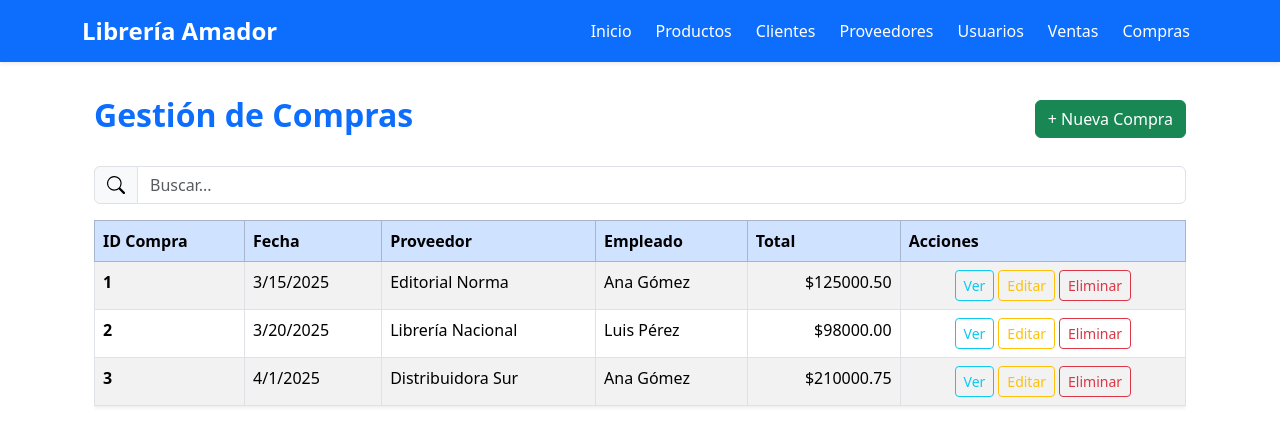
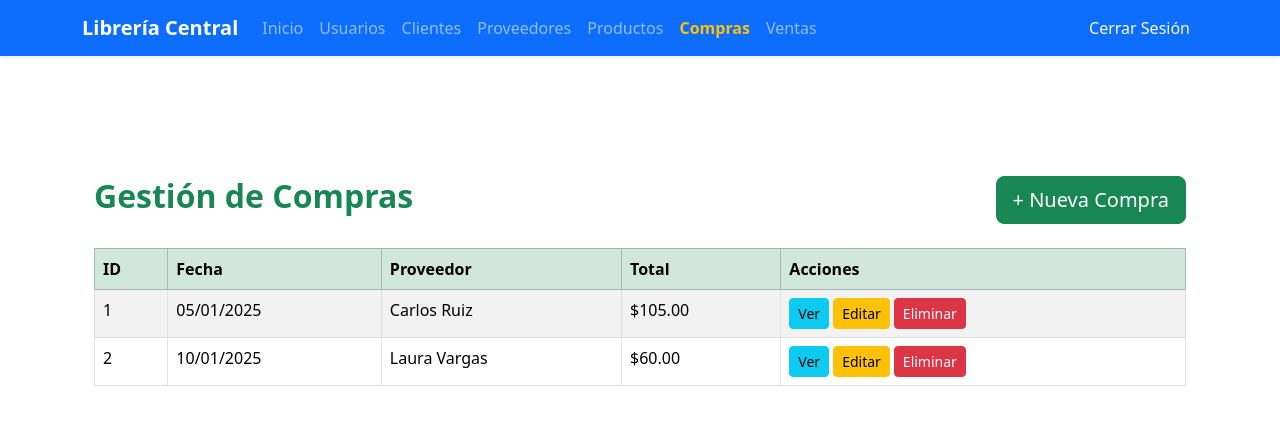
Before and after one commit to JassonPerezAlvarez/Frontend-Libreria-Amador, a React (Vite) app: page /compras in a window 1280 px wide. Shown: the top 446 px of the page. Built offline with nearby package versions, Linux system fonts and the light colour scheme.

Commit message:
comtinuacion a compras

```diff
--- a/package.json
+++ b/package.json
@@ -19,7 +19,7 @@
     "react-bootstrap": "^2.10.10",
     "react-bootstrap-icons": "^1.11.6",
     "react-dom": "^19.1.1",
-    "react-router-dom": "^7.9.4"
+    "react-router-dom": "^7.9.5"
   },
   "devDependencies": {
     "@eslint/js": "^9.36.0",
--- a/src/components/Compras/TablaCompras.jsx
+++ b/src/components/Compras/TablaCompras.jsx
@@ -1,12 +1,11 @@
-// src/components/Compras/TablaCompras.jsx
 import { Table, Spinner, Button } from "react-bootstrap";
 
-const TablaCompras = ({ compras, cargando }) => {
+const TablaCompras = ({ compras, cargando, onVerDetalle, onEditar, onEliminar }) => {
   if (cargando) {
     return (
       <div className="text-center my-5">
         <Spinner animation="border" variant="primary">
-          <span className="visually-hidden">Cargando compras...</span>
+          <span className="visually-hidden">Cargando...</span>
         </Spinner>
       </div>
     );
@@ -18,12 +17,11 @@ const TablaCompras = ({ compras, cargando }) => {
 
   return (
     <Table striped bordered hover responsive className="shadow-sm">
-      <thead className="table-primary">
+      <thead className="table-success">
         <tr>
-          <th>ID Compra</th>
+          <th>ID</th>
           <th>Fecha</th>
           <th>Proveedor</th>
-          <th>Empleado</th>
           <th>Total</th>
           <th>Acciones</th>
         </tr>
@@ -33,13 +31,18 @@ const TablaCompras = ({ compras, cargando }) => {
           <tr key={c.ID_Compra}>
             <td className="fw-bold">{c.ID_Compra}</td>
             <td>{new Date(c.Fecha_Compra).toLocaleDateString()}</td>
-            <td>{c.Proveedor_Nombre || "-"}</td>
-            <td>{c.Empleado_Nombre || "-"}</td>
-            <td className="text-end">${parseFloat(c.Total_Compra).toFixed(2)}</td>
+            <td>{c.Proveedor}</td>
+            <td>${c.Total_Compra?.toFixed(2)}</td>
             <td className="text-center">
-              <Button variant="outline-info" size="sm" className="me-1">Ver</Button>
-              <Button variant="outline-warning" size="sm" className="me-1">Editar</Button>
-              <Button variant="outline-danger" size="sm">Eliminar</Button>
+              <Button variant="outline-info" size="sm" className="me-1" onClick={() => onVerDetalle(c)}>
+                Ver
+              </Button>
+              <Button variant="outline-warning" size="sm" className="me-1" onClick={onEditar}>
+                Editar
+              </Button>
+              <Button variant="outline-danger" size="sm" onClick={() => onEliminar(c.ID_Compra)}>
+                Eliminar
+              </Button>
             </td>
           </tr>
         ))}
--- a/src/components/Navegacion/Encabezado.jsx
+++ b/src/components/Navegacion/Encabezado.jsx
@@ -1,52 +1,30 @@
-// src/components/Navegacion/Encabezado.jsx
-import React from "react";
-import { useNavigate } from "react-router-dom";
-import { Container, Navbar, Nav } from "react-bootstrap";
+import { Navbar, Nav, Container } from "react-bootstrap";
+import { NavLink } from "react-router-dom";
 
 const Encabezado = () => {
-  const navigate = useNavigate();
-
-  const irA = (ruta) => {
-    navigate(ruta);
-  };
-
   return (
-    <Navbar bg="primary" variant="dark" expand="lg" fixed="top" className="shadow-sm">
+    <Navbar bg="primary" variant="dark" expand="lg" sticky="top" className="shadow-sm">
       <Container>
-        {/* NOMBRE DE TU LIBRERÍA */}
-        <Navbar.Brand
-          onClick={() => irA("/inicio")}
-          style={{ cursor: "pointer", fontWeight: "bold", fontSize: "1.5rem" }}
-        >
-          Librería Amador
+        <Navbar.Brand as={NavLink} to="/inicio" className="fw-bold">
+          Librería Central
         </Navbar.Brand>
-
-        <Navbar.Toggle aria-controls="menu-horizontal" />
-
-        <Navbar.Collapse id="menu-horizontal">
-          <Nav className="ms-auto gap-2">
-            <Nav.Link onClick={() => irA("/inicio")} className="text-white fw-medium">
-              Inicio
-            </Nav.Link>
-            <Nav.Link onClick={() => irA("/productos")} className="text-white fw-medium">
-              Productos
-            </Nav.Link>
-            <Nav.Link onClick={() => irA("/clientes")} className="text-white fw-medium">
-              Clientes
-            </Nav.Link>
-            <Nav.Link onClick={() => irA("/proveedores")} className="text-white fw-medium">
-              Proveedores
-            </Nav.Link>
-            <Nav.Link onClick={() => irA("/usuarios")} className="text-white fw-medium">
-              Usuarios
-            </Nav.Link>
-            <Nav.Link onClick={() => irA("/ventas")} className="text-white fw-medium">
-              Ventas
-            </Nav.Link>
-            <Nav.Link onClick={() => irA("/compras")} className="text-white fw-medium">
+        <Navbar.Toggle aria-controls="basic-navbar-nav" />
+        <Navbar.Collapse id="basic-navbar-nav">
+          <Nav className="me-auto">
+            <Nav.Link as={NavLink} to="/inicio" end>Inicio</Nav.Link>
+            <Nav.Link as={NavLink} to="/usuarios" end>Usuarios</Nav.Link>
+            <Nav.Link as={NavLink} to="/clientes" end>Clientes</Nav.Link>
+            <Nav.Link as={NavLink} to="/proveedores" end>Proveedores</Nav.Link>
+            <Nav.Link as={NavLink} to="/productos" end>Productos</Nav.Link>
+            <Nav.Link as={NavLink} to="/compras" end className="text-warning fw-bold">
               Compras
             </Nav.Link>
-
+            <Nav.Link as={NavLink} to="/ventas" end>Ventas</Nav.Link>
+          </Nav>
+          <Nav>
+            <Nav.Link as={NavLink} to="/login" end className="text-light">
+              Cerrar Sesión
+            </Nav.Link>
           </Nav>
         </Navbar.Collapse>
       </Container>
--- a/src/views/Compras.jsx
+++ b/src/views/Compras.jsx
@@ -1,66 +1,249 @@
-// src/views/Compras.jsx
 import { useState } from "react";
-import { Container, Button } from "react-bootstrap";
-import TablaCompras from "../components/Compras/TablaCompras";
-import CuadroBusquedas from "../components/Busquedas/CuadroBusquedas";
+import { Container, Button, Table, Modal, Form } from "react-bootstrap";
 
 const Compras = () => {
-  // Datos de ejemplo
-  const comprasOriginales = [
+  const [compras, setCompras] = useState([
     {
-      ID_Compra: 1,
-      Fecha_Compra: "2025-03-15",
-      Proveedor_Nombre: "Editorial Norma",
-      Empleado_Nombre: "Ana Gómez",
-      Total_Compra: 125000.50
+      id: 1,
+      fecha: "05/01/2025",
+      proveedor: "Carlos Ruiz",
+      total: 105.00,
+      detalles: [
+        { producto: "Libro Matemáticas", cantidad: 10, precio: 10.50 }
+      ]
     },
     {
-      ID_Compra: 2,
-      Fecha_Compra: "2025-03-20",
-      Proveedor_Nombre: "Librería Nacional",
-      Empleado_Nombre: "Luis Pérez",
-      Total_Compra: 98000.00
+      id: 2,
+      fecha: "10/01/2025",
+      proveedor: "Laura Vargas",
+      total: 60.00,
+      detalles: [
+        { producto: "Lápiz HB", cantidad: 100, precio: 0.10 },
+        { producto: "Borrador", cantidad: 50, precio: 0.15 }
+      ]
     },
-    {
-      ID_Compra: 3,
-      Fecha_Compra: "2025-04-01",
-      Proveedor_Nombre: "Distribuidora Sur",
-      Empleado_Nombre: "Ana Gómez",
-      Total_Compra: 210000.75
-    }
-  ];
+  ]);
 
-  // Estado para búsqueda
-  const [textoBusqueda, setTextoBusqueda] = useState("");
+  // MODAL REGISTRAR
+  const [showRegistrar, setShowRegistrar] = useState(false);
+  const [nuevaFecha, setNuevaFecha] = useState("");
+  const [nuevoProveedor, setNuevoProveedor] = useState("");
+  const [nuevoTotal, setNuevoTotal] = useState("");
 
-  // Función de manejo
-  const manejarCambioBusqueda = (e) => {
-    setTextoBusqueda(e.target.value);
+  // MODAL EDITAR
+  const [showEditar, setShowEditar] = useState(false);
+  const [compraEditar, setCompraEditar] = useState(null);
+
+  // MODAL ELIMINAR
+  const [showEliminar, setShowEliminar] = useState(false);
+  const [compraEliminar, setCompraEliminar] = useState(null);
+
+  // MODAL DETALLE
+  const [showDetalle, setShowDetalle] = useState(false);
+  const [compraDetalle, setCompraDetalle] = useState(null);
+
+  // REGISTRAR
+  const abrirRegistrar = () => setShowRegistrar(true);
+  const cerrarRegistrar = () => {
+    setShowRegistrar(false);
+    setNuevaFecha("");
+    setNuevoProveedor("");
+    setNuevoTotal("");
   };
 
-  // Filtrar compras
-  const comprasFiltradas = comprasOriginales.filter(compra =>
-    compra.ID_Compra.toString().includes(textoBusqueda) ||
-    compra.Proveedor_Nombre.toLowerCase().includes(textoBusqueda.toLowerCase()) ||
-    compra.Empleado_Nombre.toLowerCase().includes(textoBusqueda.toLowerCase()) ||
-    compra.Fecha_Compra.includes(textoBusqueda)
-  );
+  const guardarNueva = () => {
+    if (!nuevaFecha || !nuevoProveedor || !nuevoTotal) return;
+    const nueva = {
+      id: compras.length + 1,
+      fecha: nuevaFecha,
+      proveedor: nuevoProveedor,
+      total: parseFloat(nuevoTotal),
+      detalles: []
+    };
+    setCompras([...compras, nueva]);
+    cerrarRegistrar();
+  };
+
+  // EDITAR
+  const abrirEditar = (c) => {
+    setCompraEditar({ ...c });
+    setShowEditar(true);
+  };
+
+  const guardarEdicion = () => {
+    setCompras(compras.map(c => c.id === compraEditar.id ? compraEditar : c));
+    setShowEditar(false);
+  };
+
+  // ELIMINAR
+  const abrirEliminar = (c) => {
+    setCompraEliminar(c);
+    setShowEliminar(true);
+  };
+
+  const confirmarEliminar = () => {
+    setCompras(compras.filter(c => c.id !== compraEliminar.id));
+    setShowEliminar(false);
+  };
+
+  // DETALLE
+  const abrirDetalle = (c) => {
+    setCompraDetalle(c);
+    setShowDetalle(true);
+  };
 
   return (
-    <Container className="mt-4">
+    <Container className="mt-5">
       <div className="d-flex justify-content-between align-items-center mb-4">
-        <h2 className="text-primary fw-bold">Gestión de Compras</h2>
-        <Button variant="success">+ Nueva Compra</Button>
+        <h2 className="text-success fw-bold">Gestión de Compras</h2>
+        <Button variant="success" size="lg" onClick={abrirRegistrar}>
+          + Nueva Compra
+        </Button>
       </div>
 
-      {/* Cuadro de búsqueda */}
-      <CuadroBusquedas
-        textoBusqueda={textoBusqueda}
-        manejarCambioBusqueda={manejarCambioBusqueda}
-      />
+      <Table striped bordered hover>
+        <thead className="table-success">
+          <tr>
+            <th>ID</th>
+            <th>Fecha</th>
+            <th>Proveedor</th>
+            <th>Total</th>
+            <th>Acciones</th>
+          </tr>
+        </thead>
+        <tbody>
+          {compras.map(c => (
+            <tr key={c.id}>
+              <td>{c.id}</td>
+              <td>{c.fecha}</td>
+              <td>{c.proveedor}</td>
+              <td>${c.total.toFixed(2)}</td>
+              <td>
+                <Button variant="info" size="sm" className="me-1" onClick={() => abrirDetalle(c)}>
+                  Ver
+                </Button>
+                <Button variant="warning" size="sm" className="me-1" onClick={() => abrirEditar(c)}>
+                  Editar
+                </Button>
+                <Button variant="danger" size="sm" onClick={() => abrirEliminar(c)}>
+                  Eliminar
+                </Button>
+              </td>
+            </tr>
+          ))}
+        </tbody>
+      </Table>
 
-      {/* Tabla con datos filtrados */}
-      <TablaCompras compras={comprasFiltradas} cargando={false} />
+      {/* MODAL REGISTRAR */}
+      <Modal show={showRegistrar} onHide={cerrarRegistrar}>
+        <Modal.Header closeButton className="bg-success text-white">
+          <Modal.Title>Nueva Compra</Modal.Title>
+        </Modal.Header>
+        <Modal.Body>
+          <Form>
+            <Form.Group className="mb-3">
+              <Form.Label>Fecha</Form.Label>
+              <Form.Control type="text" placeholder="dd/mm/aaaa" value={nuevaFecha} onChange={e => setNuevaFecha(e.target.value)} />
+            </Form.Group>
+            <Form.Group className="mb-3">
+              <Form.Label>Proveedor</Form.Label>
+              <Form.Control type="text" value={nuevoProveedor} onChange={e => setNuevoProveedor(e.target.value)} />
+            </Form.Group>
+            <Form.Group className="mb-3">
+              <Form.Label>Total</Form.Label>
+              <Form.Control type="number" step="0.01" value={nuevoTotal} onChange={e => setNuevoTotal(e.target.value)} />
+            </Form.Group>
+          </Form>
+        </Modal.Body>
+        <Modal.Footer>
+          <Button variant="secondary" onClick={cerrarRegistrar}>Cancelar</Button>
+          <Button variant="success" onClick={guardarNueva}>Guardar</Button>
+        </Modal.Footer>
+      </Modal>
+
+      {/* MODAL EDITAR */}
+      <Modal show={showEditar} onHide={() => setShowEditar(false)}>
+        <Modal.Header closeButton className="bg-warning">
+          <Modal.Title>Editar Compra #{compraEditar?.id}</Modal.Title>
+        </Modal.Header>
+        <Modal.Body>
+          {compraEditar && (
+            <Form>
+              <Form.Group className="mb-3">
+                <Form.Label>Fecha</Form.Label>
+                <Form.Control type="text" value={compraEditar.fecha} onChange={e => setCompraEditar({ ...compraEditar, fecha: e.target.value })} />
+              </Form.Group>
+              <Form.Group className="mb-3">
+                <Form.Label>Proveedor</Form.Label>
+                <Form.Control type="text" value={compraEditar.proveedor} onChange={e => setCompraEditar({ ...compraEditar, proveedor: e.target.value })} />
+              </Form.Group>
+              <Form.Group className="mb-3">
+                <Form.Label>Total</Form.Label>
+                <Form.Control type="number" step="0.01" value={compraEditar.total} onChange={e => setCompraEditar({ ...compraEditar, total: parseFloat(e.target.value) })} />
+              </Form.Group>
+            </Form>
+          )}
+        </Modal.Body>
+        <Modal.Footer>
+          <Button variant="secondary" onClick={() => setShowEditar(false)}>Cancelar</Button>
+          <Button variant="warning" onClick={guardarEdicion}>Guardar</Button>
+        </Modal.Footer>
+      </Modal>
+
+      {/* MODAL ELIMINAR */}
+      <Modal show={showEliminar} onHide={() => setShowEliminar(false)} size="sm" centered>
+        <Modal.Header closeButton className="bg-danger text-white">
+          <Modal.Title>Confirmar</Modal.Title>
+        </Modal.Header>
+        <Modal.Body className="text-center">
+          <p>¿Eliminar compra de <strong>{compraEliminar?.proveedor}</strong>?</p>
+        </Modal.Body>
+        <Modal.Footer>
+          <Button variant="secondary" onClick={() => setShowEliminar(false)}>No</Button>
+          <Button variant="danger" onClick={confirmarEliminar}>Sí</Button>
+        </Modal.Footer>
+      </Modal>
+
+      {/* MODAL DETALLE */}
+      <Modal show={showDetalle} onHide={() => setShowDetalle(false)} size="lg">
+        <Modal.Header closeButton className="bg-info text-white">
+          <Modal.Title>Detalle de Compra #{compraDetalle?.id}</Modal.Title>
+        </Modal.Header>
+        <Modal.Body>
+          {compraDetalle && (
+            <>
+              <p><strong>Fecha:</strong> {compraDetalle.fecha}</p>
+              <p><strong>Proveedor:</strong> {compraDetalle.proveedor}</p>
+              <p><strong>Total:</strong> ${compraDetalle.total.toFixed(2)}</p>
+
+              <h5 className="mt-4">Productos Comprados</h5>
+              <Table striped bordered hover>
+                <thead className="table-light">
+                  <tr>
+                    <th>Producto</th>
+                    <th>Cantidad</th>
+                    <th>Precio Unitario</th>
+                    <th>Subtotal</th>
+                  </tr>
+                </thead>
+                <tbody>
+                  {compraDetalle.detalles.map((d, i) => (
+                    <tr key={i}>
+                      <td>{d.producto}</td>
+                      <td>{d.cantidad}</td>
+                      <td>${d.precio.toFixed(2)}</td>
+                      <td>${(d.cantidad * d.precio).toFixed(2)}</td>
+                    </tr>
+                  ))}
+                </tbody>
+              </Table>
+            </>
+          )}
+        </Modal.Body>
+        <Modal.Footer>
+          <Button variant="secondary" onClick={() => setShowDetalle(false)}>Cerrar</Button>
+        </Modal.Footer>
+      </Modal>
     </Container>
   );
 };
```
Also changed, not shown: src/components/Compras/DetalleCompraModal.jsx (added, +45 -0 lines), 1 other file (tests, documents, lock files or other folders).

::::

#### What is needed:
Each line in the data that holds the string "info" must be returned.

#### Written response:
-              <Button variant="outline-info" size="sm" className="me-1">Ver</Button>
+              <Button variant="outline-info" size="sm" className="me-1" onClick={() => onVerDetalle(c)}>
+                <Button variant="info" size="sm" className="me-1" onClick={() => abrirDetalle(c)}>
+        <Modal.Header closeButton className="bg-info text-white">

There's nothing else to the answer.